As you probably know, fluorescence units are arbitrary, not absolute. Fluorescence intensity depends on several factors: chiefly on the quantum yield of the observed specimen and the intensity of the excitation - in addition to the obvious dependence on wavelength. The microscope optics, including the objectives, dichroic mirror and excitation and emission filters also play a role. Often one needs to work in a dark environment to avoid stray light. So a given camera might be suitable or not.
I think that low light level performance (sensitivity, signal-to-noise) of the camera is crucial, and is more important than pixel resolution. Full control of the camera by means of the computer software is, I think, also very important for research. A dedicated computer card like the PCI you mentioned, is IMO only necessary if you plan a very high rate of transfer of high-resolution images to the computer. Otherwise, the dedicated card on obsolete computer motherboard is not critical.
I am guessing that you are starting a research on a budget. Top level fluorescence research data rely on dedicated microscope cameras - say, Olympus DP-74 (just an example) or, for confocal microscopy, photomultipliers. The latter are much more sensitive and fast and linear than cameras (a generalization, not overwhelming). And the microscope manufacturer's software. I would choose such camera rather than a DSLR.
One other point that you might want to consider is the coverage of the field of view. For example, the Olympus DP-X (X=70, 73, etc) camera, on top of a BX-series microscope is a wonderful modern setup. Yet, FOV coverage is far from complete, unless you specifically add a relay 0.3X or 0.5X lens above the objective.
May I suggest the following approach: prepare some test slides. The easiest, and most reproducible, are fluorescent micro- or nano- spheres. They are made of latex or polystyrene or other polymer, at sizes of 100nm-10micron (at least), and are stained with a monochromatic or polychromatic stains. They give off a very bright fluorescence that is quite immune to photo-bleaching. They are uniform in size. Can be mounted dry, or in a liquid or resin medium. They are available from most chemical/biological supply houses.
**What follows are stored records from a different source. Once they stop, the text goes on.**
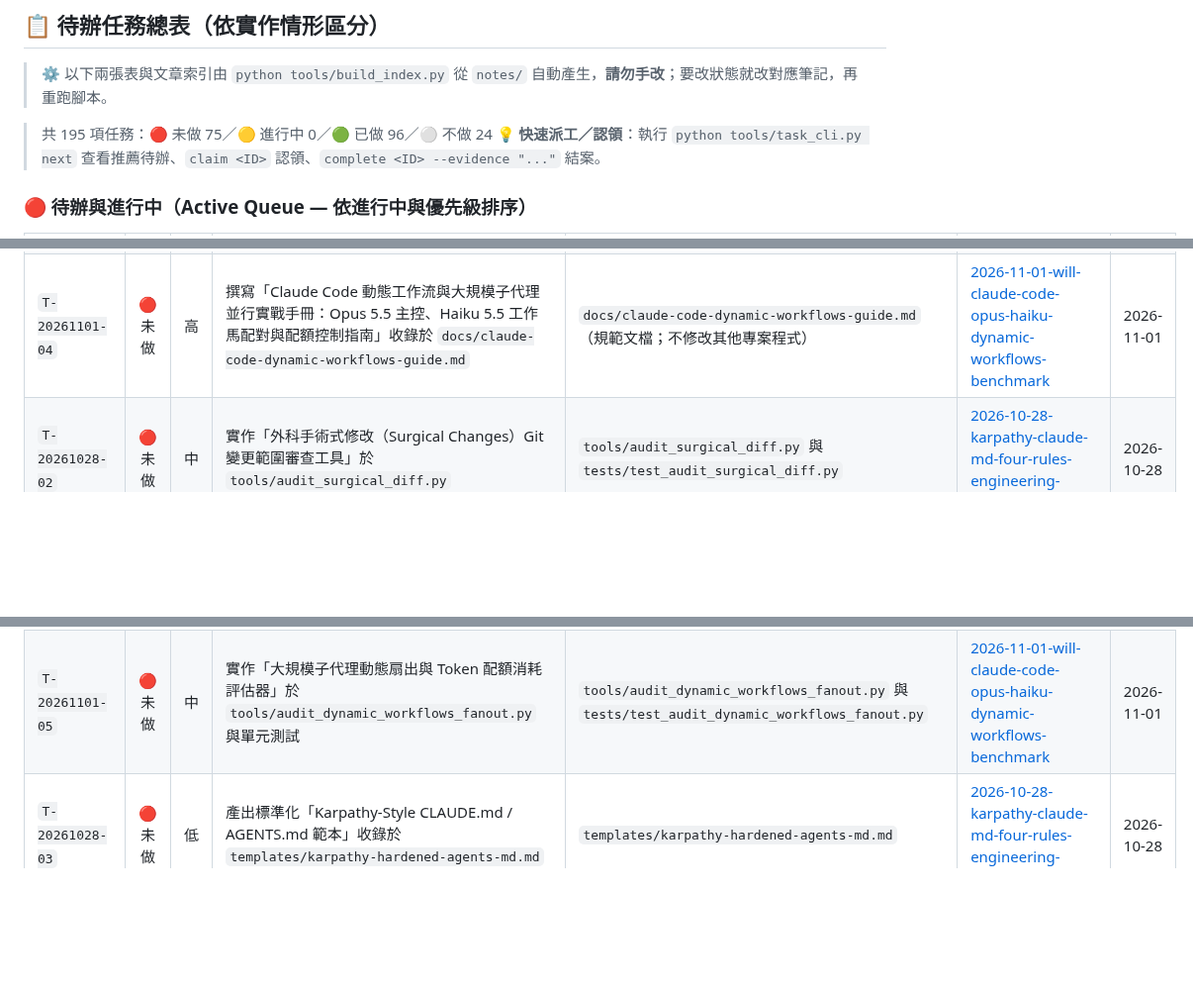
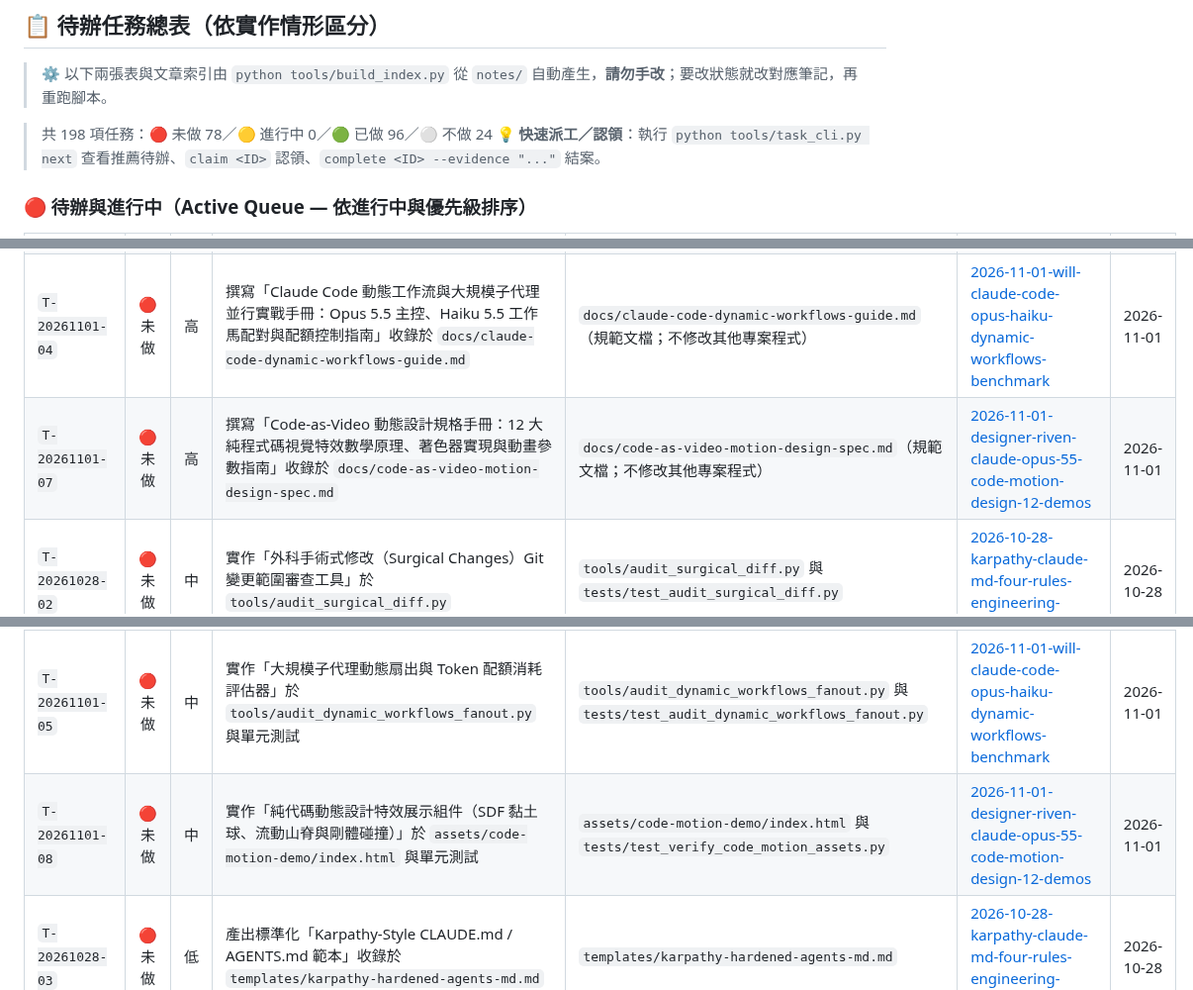
Before and after one commit to SanHsien/ai-inbox, a Markdown page: README.md, 3 parts joined by grey strips. Shown at 99% size. Drawn GitHub-style; blank space fills up the shorter version.

Commit message:
feat: 新增設計師 Riven Claude Opus 5.5 動態設計 12 大規格筆記與任務 T-20261101-07~09

```diff
--- a/README.md
+++ b/README.md
@@ -39,7 +39,7 @@
 > ⚙️ 以下兩張表與文章索引由 `python tools/build_index.py` 從 `notes/` 自動產生，**請勿手改**；要改狀態就改對應筆記，再重跑腳本。
 
 <!-- BEGIN GENERATED: tasks -->
-> 共 195 項任務：🔴 未做 75／🟡 進行中 0／🟢 已做 96／⚪ 不做 24
+> 共 198 項任務：🔴 未做 78／🟡 進行中 0／🟢 已做 96／⚪ 不做 24
 > 💡 **快速派工／認領**：執行 `python tools/task_cli.py next` 查看推薦待辦、`claim <ID>` 認領、`complete <ID> --evidence "..."` 結案。
 
 ### 🔴 待辦與進行中（Active Queue — 依進行中與優先級排序）
@@ -71,6 +71,7 @@
 | `T-20261031-49` | 🔴 未做 | 高 | 撰寫「Claude Code 與多 Agent 四級模型分工架構指南：Opus 主線、Sonnet 執行、Fable 裁判與 JEV 決策之職責劃分與設定手冊」收錄於 `docs/hierarchical-multi-model-orchestration-spec.md` | `docs/hierarchical-multi-model-orchestration-spec.md`（規範文檔；不修改其他專案程式） | [2026-10-31-claude-code-hierarchical-multi-model-orchestration](./notes/2026-10-31-claude-code-hierarchical-multi-model-orchestration.md) | 2026-10-31 |
 | `T-20261101-01` | 🔴 未做 | 高 | 撰寫「Claude Code 與多 Agent 四角色動態派工與執行期調用手冊：主 Session 拍板、里程碑檢查點與二元決策 API 規範」收錄於 `docs/agent-role-dispatch-runtime-spec.md` | `docs/agent-role-dispatch-runtime-spec.md`（規範文檔；不修改其他專案程式） | [2026-11-01-claude-code-four-role-dispatch-runtime-rules](./notes/2026-11-01-claude-code-four-role-dispatch-runtime-rules.md) | 2026-11-01 |
 | `T-20261101-04` | 🔴 未做 | 高 | 撰寫「Claude Code 動態工作流與大規模子代理並行實戰手冊：Opus 5.5 主控、Haiku 5.5 工作馬配對與配額控制指南」收錄於 `docs/claude-code-dynamic-workflows-guide.md` | `docs/claude-code-dynamic-workflows-guide.md`（規範文檔；不修改其他專案程式） | [2026-11-01-will-claude-code-opus-haiku-dynamic-workflows-benchmark](./notes/2026-11-01-will-claude-code-opus-haiku-dynamic-workflows-benchmark.md) | 2026-11-01 |
+| `T-20261101-07` | 🔴 未做 | 高 | 撰寫「Code-as-Video 動態設計規格手冊：12 大純程式碼視覺特效數學原理、著色器實現與動畫參數指南」收錄於 `docs/code-as-video-motion-design-spec.md` | `docs/code-as-video-motion-design-spec.md`（規範文檔；不修改其他專案程式） | [2026-11-01-designer-riven-claude-opus-55-code-motion-design-12-demos](./notes/2026-11-01-designer-riven-claude-opus-55-code-motion-design-12-demos.md) | 2026-11-01 |
 | `T-20261028-02` | 🔴 未做 | 中 | 實作「外科手術式修改（Surgical Changes）Git 變更範圍審查工具」於 `tools/audit_surgical_diff.py` | `tools/audit_surgical_diff.py` 與 `tests/test_audit_surgical_diff.py` | [2026-10-28-karpathy-claude-md-four-rules-engineering-hardening](./notes/2026-10-28-karpathy-claude-md-four-rules-engineering-hardening.md) | 2026-10-28 |
 | `T-20261028-05` | 🔴 未做 | 中 | 撰寫「爆破半徑審查（Blast Radius Review）與核心 5 檔案門檻指南」收錄於 `docs/blast-radius-code-review-guide.md` | `docs/blast-radius-code-review-guide.md` | [2026-10-28-thorsten-ball-how-i-work-with-agents-2026](./notes/2026-10-28-thorsten-ball-how-i-work-with-agents-2026.md) | 2026-10-28 |
 | `T-20261028-08` | 🔴 未做 | 中 | 實作「feedback-desk 工單合規與交接契約外部裁判驗證器」於 `tools/verify_feedback_desk_contract.py` | `tools/verify_feedback_desk_contract.py` 與 `tests/test_verify_feedback_desk_contract.py` | [2026-10-28-feedback-desk-ai-agent-client-ticketing-handoff](./notes/2026-10-28-feedback-desk-ai-agent-client-ticketing-handoff.md) | 2026-10-28 |
@@ -96,6 +97,7 @@
 | `T-20261031-50` | 🔴 未做 | 中 | 實作「多級模型分工調度模擬器與任務複雜度路由器」於 `tools/verify_hierarchical_model_router.py` 與單元測試 | `tools/verify_hierarchical_model_router.py` 與 `tests/test_verify_hierarchical_model_router.py` | [2026-10-31-claude-code-hierarchical-multi-model-orchestration](./notes/2026-10-31-claude-code-hierarchical-multi-model-orchestration.md) | 2026-10-31 |
 | `T-20261101-02` | 🔴 未做 | 中 | 實作「四角色調用閘門控制器與二元/枚舉決策 API 輕量客戶端」於 `tools/verify_agent_dispatch_gate.py` 與單元測試 | `tools/verify_agent_dispatch_gate.py` 與 `tests/test_verify_agent_dispatch_gate.py` | [2026-11-01-claude-code-four-role-dispatch-runtime-rules](./notes/2026-11-01-claude-code-four-role-dispatch-runtime-rules.md) | 2026-11-01 |
 | `T-20261101-05` | 🔴 未做 | 中 | 實作「大規模子代理動態扇出與 Token 配額消耗評估器」於 `tools/audit_dynamic_workflows_fanout.py` 與單元測試 | `tools/audit_dynamic_workflows_fanout.py` 與 `tests/test_audit_dynamic_workflows_fanout.py` | [2026-11-01-will-claude-code-opus-haiku-dynamic-workflows-benchmark](./notes/2026-11-01-will-claude-code-opus-haiku-dynamic-workflows-benchmark.md) | 2026-11-01 |
+| `T-20261101-08` | 🔴 未做 | 中 | 實作「純代碼動態設計特效展示組件（SDF 黏土球、流動山脊與剛體碰撞）」於 `assets/code-motion-demo/index.html` 與單元測試 | `assets/code-motion-demo/index.html` 與 `tests/test_verify_code_motion_assets.py` | [2026-11-01-designer-riven-claude-opus-55-code-motion-design-12-demos](./notes/2026-11-01-designer-riven-claude-opus-55-code-motion-design-12-demos.md) | 2026-11-01 |
 | `T-20261028-03` | 🔴 未做 | 低 | 產出標準化「Karpathy-Style CLAUDE.md / AGENTS.md 範本」收錄於 `templates/karpathy-hardened-agents-md.md` | `templates/karpathy-hardened-agents-md.md` | [2026-10-28-karpathy-claude-md-four-rules-engineering-hardening](./notes/2026-10-28-karpathy-claude-md-four-rules-engineering-hardening.md) | 2026-10-28 |
 | `T-20261028-06` | 🔴 未做 | 低 | 撰寫「AGENTS.md 與 Skills 知識有效性 A/B 盲測實驗協議」收錄於 `docs/agents-knowledge-ab-test-protocol.md` | `docs/agents-knowledge-ab-test-protocol.md` | [2026-10-28-thorsten-ball-how-i-work-with-agents-2026](./notes/2026-10-28-thorsten-ball-how-i-work-with-agents-2026.md) | 2026-10-28 |
 | `T-20261028-09` | 🔴 未做 | 低 | 產出標準化「跨 Agent 工單認領與 De-AI-Slop 調整說明標準 Prompt 範本」收錄於 `templates/feedback-desk-agent-prompt.md` | `templates/feedback-desk-agent-prompt.md` | [2026-10-28-feedback-desk-ai-agent-client-ticketing-handoff](./notes/2026-10-28-feedback-desk-ai-agent-client-ticketing-handoff.md) | 2026-10-28 |
```
Also changed, not shown: other parts of README.md (+3 -0 lines), notes/2026-11-01-designer-riven-claude-opus-55-code-motion-design-12-demos.md (added, +159 -0 lines).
Some photos of such slides, perhaps with a (loaned) camera, will provide a qualitative and quantitative estimate of the performance of the camera.
Zeiss Standard GFL+Canon EOS-M10, Olympus VMZ stereo